Why Good People Have Trouble Getting Along
on July 2, 2013
Lately I’ve have a lot of people ask me what I’m reading, so I’ve decided to post my latest books.
I’m almost done with Jonathan Haidt’s, The Righteous Mind. I can’t recommend this one enough.
As America descends deeper into polarization and paralysis, social psychologist Jonathan Haidt has done the seemingly impossible—challenged conventional thinking about morality, politics, and religion in a way that speaks to everyone on the political spectrum. Drawing on his twenty five years of groundbreaking research on moral psychology, he shows how moral judgments arise not from reason but from gut feelings. He shows why liberals, conservatives, and libertarians have such different intuitions about right and wrong, and he shows why each side is actually right about many of its central concerns. In this subtle yet accessible book, Haidt gives you the key to understanding the miracle of human cooperation, as well as the curse of our eternal divisions and conflicts. If you’re ready to trade in anger for understanding, read The Righteous Mind.
It’s a great read, and does an excellent job in breaking down the complex into bite size chunks that are easily understood. I highly recommend this book to anyone that wants some insight into being a more open minded person—who doesn’t?
Haidt’s book is one of my new favorites, and has some similarities to one of my all-time favorite books. The Tree of Knowledge literally changed the way I look at the World. Warning: it’s a literary journey that’s not for the faint of heart. Hell, it took me a year to read, and that was in a study group of four. Full description below.
“Knowing how we know” is the subject of this book. Its authors present a new view of cognition that has important social and ethical implications, for, they assert, the only world we humans can have is the one we create together through the actions of our coexistence.

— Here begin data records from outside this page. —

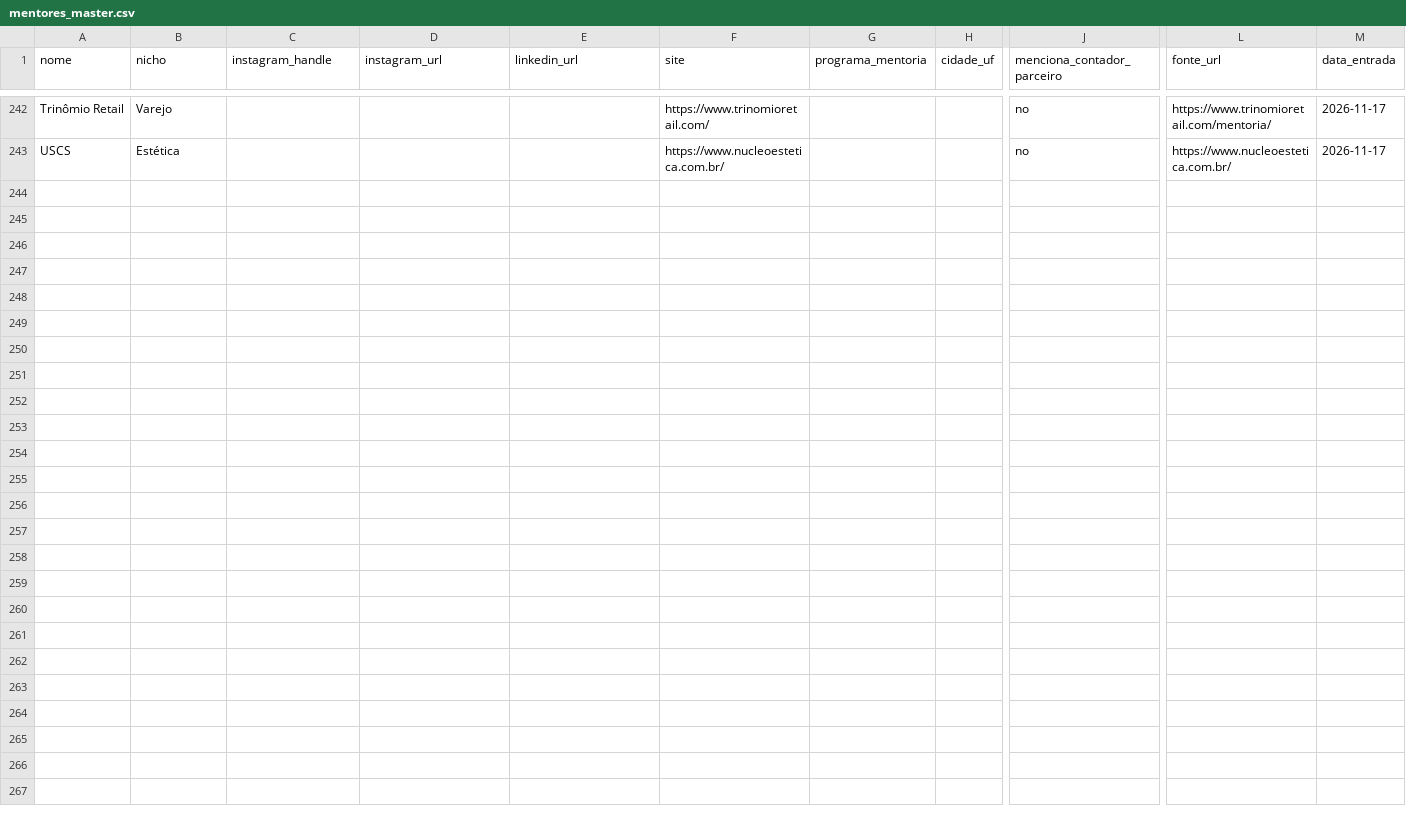
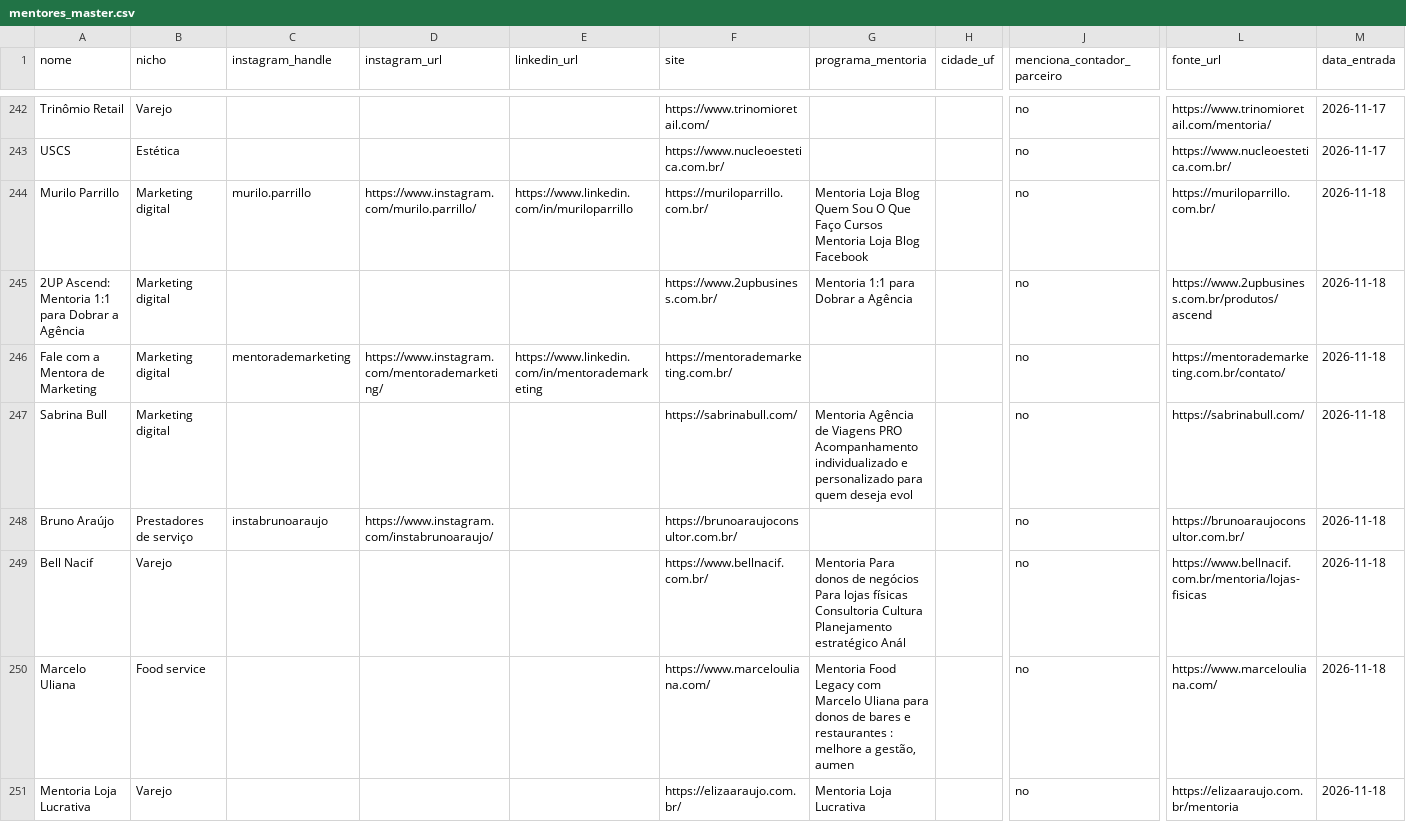
Before and after one commit to Diego-de-amo/devant-mentores-scraper, a CSV file: almore/data/mentores_master.csv, drawn as a sheet; only a part is shown, gaps mark what is left out; rows hold the shown columns only; the diff covers the shown part only; the diff names each change by its address in the sheet, - before the commit and + after, or states it on an @@ line.

```diff
--- a/almore/data/mentores_master.csv
+++ b/almore/data/mentores_master.csv
+row 244: Murilo Parrillo | Marketing digital | murilo.parrillo | https://www.instagram.com/murilo.parrillo/ | https://www.linkedin.com/in/muriloparrillo | https://muriloparrillo.com.br/ | Mentoria Loja Blog Quem Sou O Que Faço Cursos Mentoria Loja Blog Facebook |  | no | https://muriloparrillo.com.br/ | 2026-11-18
+row 245: 2UP Ascend: Mentoria 1:1 para Dobrar a Agência | Marketing digital |  |  |  | https://www.2upbusiness.com.br/ | Mentoria 1:1 para Dobrar a Agência |  | no | https://www.2upbusiness.com.br/produtos/ascend | 2026-11-18
+row 246: Fale com a Mentora de Marketing | Marketing digital | mentorademarketing | https://www.instagram.com/mentorademarketing/ | https://www.linkedin.com/in/mentorademarketing | https://mentorademarketing.com.br/ |  |  | no | https://mentorademarketing.com.br/contato/ | 2026-11-18
+row 247: Sabrina Bull | Marketing digital |  |  |  | https://sabrinabull.com/ | Mentoria Agência de Viagens PRO Acompanhamento individualizado e personalizado para quem deseja evol |  | no | https://sabrinabull.com/ | 2026-11-18
+row 248: Bruno Araújo | Prestadores de serviço | instabrunoaraujo | https://www.instagram.com/instabrunoaraujo/ |  | https://brunoaraujoconsultor.com.br/ |  |  | no | https://brunoaraujoconsultor.com.br/ | 2026-11-18
+row 249: Bell Nacif | Varejo |  |  |  | https://www.bellnacif.com.br/ | Mentoria Para donos de negócios Para lojas físicas Consultoria Cultura Planejamento estratégico Anál |  | no | https://www.bellnacif.com.br/mentoria/lojas-fisicas | 2026-11-18
+row 250: Marcelo Uliana | Food service |  |  |  | https://www.marcelouliana.com/ | Mentoria Food Legacy com Marcelo Uliana para donos de bares e restaurantes : melhore a gestão, aumen |  | no | https://www.marcelouliana.com/ | 2026-11-18
+row 251: Mentoria Loja Lucrativa | Varejo |  |  |  | https://elizaaraujo.com.br/ | Mentoria Loja Lucrativa |  | no | https://elizaaraujo.com.br/mentoria | 2026-11-18
```
Also changed, not shown: 7 added rows elsewhere in this file, 2 other files.
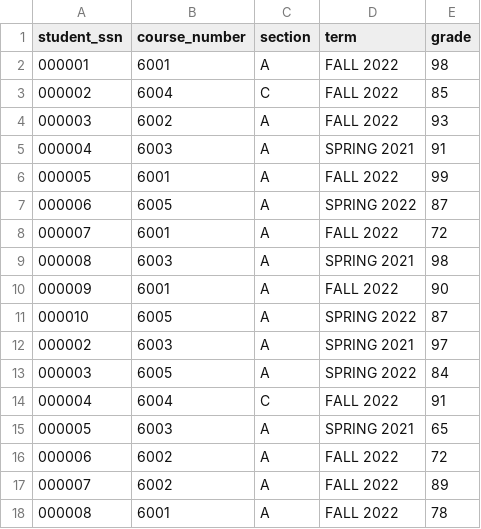
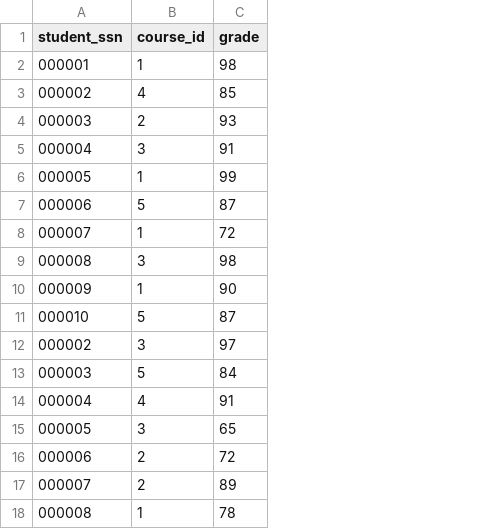
Before and after one commit to LYX0429/DBProject, a CSV file: data/csv/course_students.csv, drawn as a sheet; removed rows and columns are numbered as before the commit, all else as after; the diff names each change by its address in the sheet, - before the commit and + after, or states it on an @@ line.

```diff
--- a/data/csv/course_students.csv
+++ b/data/csv/course_students.csv
-column B (course_number), rows 2-18: 6001 | 6004 | 6002 | 6003 | 6001 | 6005 | 6001 | 6003 | 6001 | 6005 | 6003 | 6005 | 6004 | 6003 | 6002 | 6002 | 6001
-column C (section), rows 2-18: A | C | A | A | A | A | A | A | A | A | A | A | C | A | A | A | A
-column D (term), rows 2-18: FALL 2022 | FALL 2022 | FALL 2022 | SPRING 2021 | FALL 2022 | SPRING 2022 | FALL 2022 | SPRING 2021 | FALL 2022 | SPRING 2022 | SPRING 2021 | SPRING 2022 | FALL 2022 | SPRING 2021 | FALL 2022 | FALL 2022 | FALL 2022
+column B (course_id), rows 2-18: 1 | 4 | 2 | 3 | 1 | 5 | 1 | 3 | 1 | 5 | 3 | 5 | 4 | 3 | 2 | 2 | 1
```
Also changed, not shown: data/csv/course.csv, data/csv/professor.csv, 8 other files.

Written for a general audience as well as for students, scholars, and scientists and abundantly illustrated with examples from biology, linguistics, and new social and cultural phenomena, this revised edition includes a new afterword by Dr. Varela, in which he discusses the effect the book has had in the years since its first publication.